It is my dream that someday soon everyone will work with a personal stylist at least once in there lifetime. Perhaps I am biased because I am a personal stylist but if you think about it, the idea isn’t completely far-fetched. A large part of the population has (at least once) worked with a personal trainer, has a hair stylist, gets their nails done by a manicurist, and the list of little self-care luxuries goes on. Why not add a personal stylist into the mix? After all we do save you a ton of money.
More and more people are hiring personal stylists – and no I am not talking about the rich and famous. Normal people just like you are investing in themselves by hiring a stylist.
If you are thinking about hiring a stylist, I suggest you do your research first because no two stylists are exactly the alike. I believe the client and the stylist have to click in order to make the relationship work. I’ve had situations in my career where I didn’t “click” with the client and that made for a less than enjoyable experience.
So before you fork over that hard-earned cash, ask your potential stylist these 5 questions …
You don’t have to have some fancy degree to work as a personal stylist but there are a ton of workshops, organizations, and work experiences available to personal stylists – and you’ll probably want a stylist that has partaken in some of that action. Hiring someone who “dresses cute” isn’t going to give the bang for buck like a stylist with credentials.
I have worked my butt off (4 years of fashion school, 1.5 years of interning for Hollywood stylists, studying under Stacy London from What Not to Wear, teaching others how to become stylists, and the list goes on) to get where I am today. And if I am being completely honest, it pisses me off when some street style blogger chick decides that she is suddenly a stylist too because everyone “likes” her pictures of her wearing the clothes. Knowing how to dress yourself doesn’t mean you know how to dress other people. Do your research and put your money into someone who cares about making you look like a million bucks.
Find out the type of clientele that the stylist typically works with. A great personal stylist can honestly style anyone but they will also have a specific niche where they really excel. Me for example, I work mainly with creative professional women in their 30s who are smart, funny, and talented. Some stylists work with teenagers, some with older wealthy women. Find out if you fit your stylists mold and if you don’t, ask yourself if you are still comfortable working with that stylist (a lot of times the answer is yes).

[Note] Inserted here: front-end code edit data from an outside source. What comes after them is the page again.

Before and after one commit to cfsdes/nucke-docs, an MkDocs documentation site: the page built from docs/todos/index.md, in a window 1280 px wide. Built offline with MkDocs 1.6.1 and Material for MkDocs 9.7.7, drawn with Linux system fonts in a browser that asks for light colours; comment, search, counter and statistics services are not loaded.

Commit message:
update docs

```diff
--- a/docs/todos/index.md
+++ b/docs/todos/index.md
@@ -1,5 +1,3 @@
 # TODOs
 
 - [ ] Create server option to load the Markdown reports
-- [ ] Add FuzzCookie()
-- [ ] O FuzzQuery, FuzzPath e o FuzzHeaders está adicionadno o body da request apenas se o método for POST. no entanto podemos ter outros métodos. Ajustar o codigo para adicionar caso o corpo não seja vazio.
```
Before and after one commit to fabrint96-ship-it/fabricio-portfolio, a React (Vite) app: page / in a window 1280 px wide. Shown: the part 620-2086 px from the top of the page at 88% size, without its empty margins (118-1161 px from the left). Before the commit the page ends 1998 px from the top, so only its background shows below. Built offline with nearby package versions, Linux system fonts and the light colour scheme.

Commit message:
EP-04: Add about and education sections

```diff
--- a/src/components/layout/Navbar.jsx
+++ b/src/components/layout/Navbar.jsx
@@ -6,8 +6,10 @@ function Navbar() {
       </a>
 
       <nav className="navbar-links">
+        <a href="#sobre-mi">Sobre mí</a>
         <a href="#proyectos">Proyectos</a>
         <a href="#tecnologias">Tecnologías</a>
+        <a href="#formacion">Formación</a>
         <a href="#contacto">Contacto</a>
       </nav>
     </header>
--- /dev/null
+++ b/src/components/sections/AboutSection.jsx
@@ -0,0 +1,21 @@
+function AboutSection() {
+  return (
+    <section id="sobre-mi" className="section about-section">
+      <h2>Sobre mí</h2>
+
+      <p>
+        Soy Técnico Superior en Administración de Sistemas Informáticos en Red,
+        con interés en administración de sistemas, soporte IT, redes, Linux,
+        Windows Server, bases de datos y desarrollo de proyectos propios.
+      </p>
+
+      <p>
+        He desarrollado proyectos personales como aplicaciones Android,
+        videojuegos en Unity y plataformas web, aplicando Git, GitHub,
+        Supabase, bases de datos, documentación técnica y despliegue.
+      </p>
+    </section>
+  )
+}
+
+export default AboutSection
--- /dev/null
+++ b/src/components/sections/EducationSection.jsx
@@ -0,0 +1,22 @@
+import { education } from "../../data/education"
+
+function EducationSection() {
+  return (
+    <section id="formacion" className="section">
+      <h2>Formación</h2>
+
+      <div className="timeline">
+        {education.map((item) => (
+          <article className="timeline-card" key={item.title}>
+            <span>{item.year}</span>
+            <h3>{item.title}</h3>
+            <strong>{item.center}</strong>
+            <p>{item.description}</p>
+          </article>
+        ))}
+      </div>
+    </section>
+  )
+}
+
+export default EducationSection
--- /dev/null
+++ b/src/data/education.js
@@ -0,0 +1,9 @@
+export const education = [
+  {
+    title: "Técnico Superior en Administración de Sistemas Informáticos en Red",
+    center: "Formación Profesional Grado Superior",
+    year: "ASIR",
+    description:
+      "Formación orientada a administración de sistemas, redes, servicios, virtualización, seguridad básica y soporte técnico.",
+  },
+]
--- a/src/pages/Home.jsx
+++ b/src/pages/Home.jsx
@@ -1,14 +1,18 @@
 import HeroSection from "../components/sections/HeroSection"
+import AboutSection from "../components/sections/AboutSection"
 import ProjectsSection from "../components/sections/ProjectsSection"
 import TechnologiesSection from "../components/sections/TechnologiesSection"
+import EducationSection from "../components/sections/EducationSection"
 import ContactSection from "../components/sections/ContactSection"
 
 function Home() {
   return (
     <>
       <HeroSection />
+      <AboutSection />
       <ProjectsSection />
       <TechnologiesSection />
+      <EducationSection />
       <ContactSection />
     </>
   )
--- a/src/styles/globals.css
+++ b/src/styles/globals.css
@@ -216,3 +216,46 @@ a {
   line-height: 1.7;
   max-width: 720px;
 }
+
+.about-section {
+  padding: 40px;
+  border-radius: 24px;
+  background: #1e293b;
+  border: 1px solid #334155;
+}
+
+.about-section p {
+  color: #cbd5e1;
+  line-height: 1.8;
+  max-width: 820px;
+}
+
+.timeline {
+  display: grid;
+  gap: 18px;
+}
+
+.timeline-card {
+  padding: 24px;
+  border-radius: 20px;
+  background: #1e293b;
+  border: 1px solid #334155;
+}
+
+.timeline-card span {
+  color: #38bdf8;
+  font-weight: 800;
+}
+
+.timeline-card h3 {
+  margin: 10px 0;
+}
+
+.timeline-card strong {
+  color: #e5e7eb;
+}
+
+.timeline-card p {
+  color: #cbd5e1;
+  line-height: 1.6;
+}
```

Different stylists offer different services. Some like to shop with their clients, some without. There are stylists who are all about getting rid of your old clothes and replacing them with new and others will re-style looks using the existing pieces in your closet. Get a menu of services they provide and if you don’t see what you like ask them if they do custom packages. Again, it has to be a fit. Don’t settle because it will effect your experience.
Stylists typically charge in two ways, through custom packages or by the hour (sometimes both ways). Get a clear picture on what they charge before proceeding. You can expect an experienced stylist to charge anywhere from $100-$500 per hour. It may seem like a lot but the work that goes into crafting your look is no easy task. If your stylist does charge by the hour, get an estimate on how much the entire project will cost.
Styling packages are the way that I roll because I don’t want my clients watching the clock (and their checkbook). Ask your potential stylist what is included in the package and how much they charge if you go beyond what is outlined in your contract.
This might be the most important question to ask: what is your styling philosophy? Sounds corny but, to me, its the most important part. Why does your stylist do what she goes? If it’s because “she loves to shop” it might be time to move on to the next prospect. Don’t get me wrong, I love to shop but the reason I style is because I genuinely believe that clothing gives people power. Women (and men) should be able to kick ass in life and their clothing is one of many tools in their tool kit to get them there. I love working with smart and powerful women (and the occasional dude too) because they motivate and inspire me through what they do and I hope to do the same for them through what I do.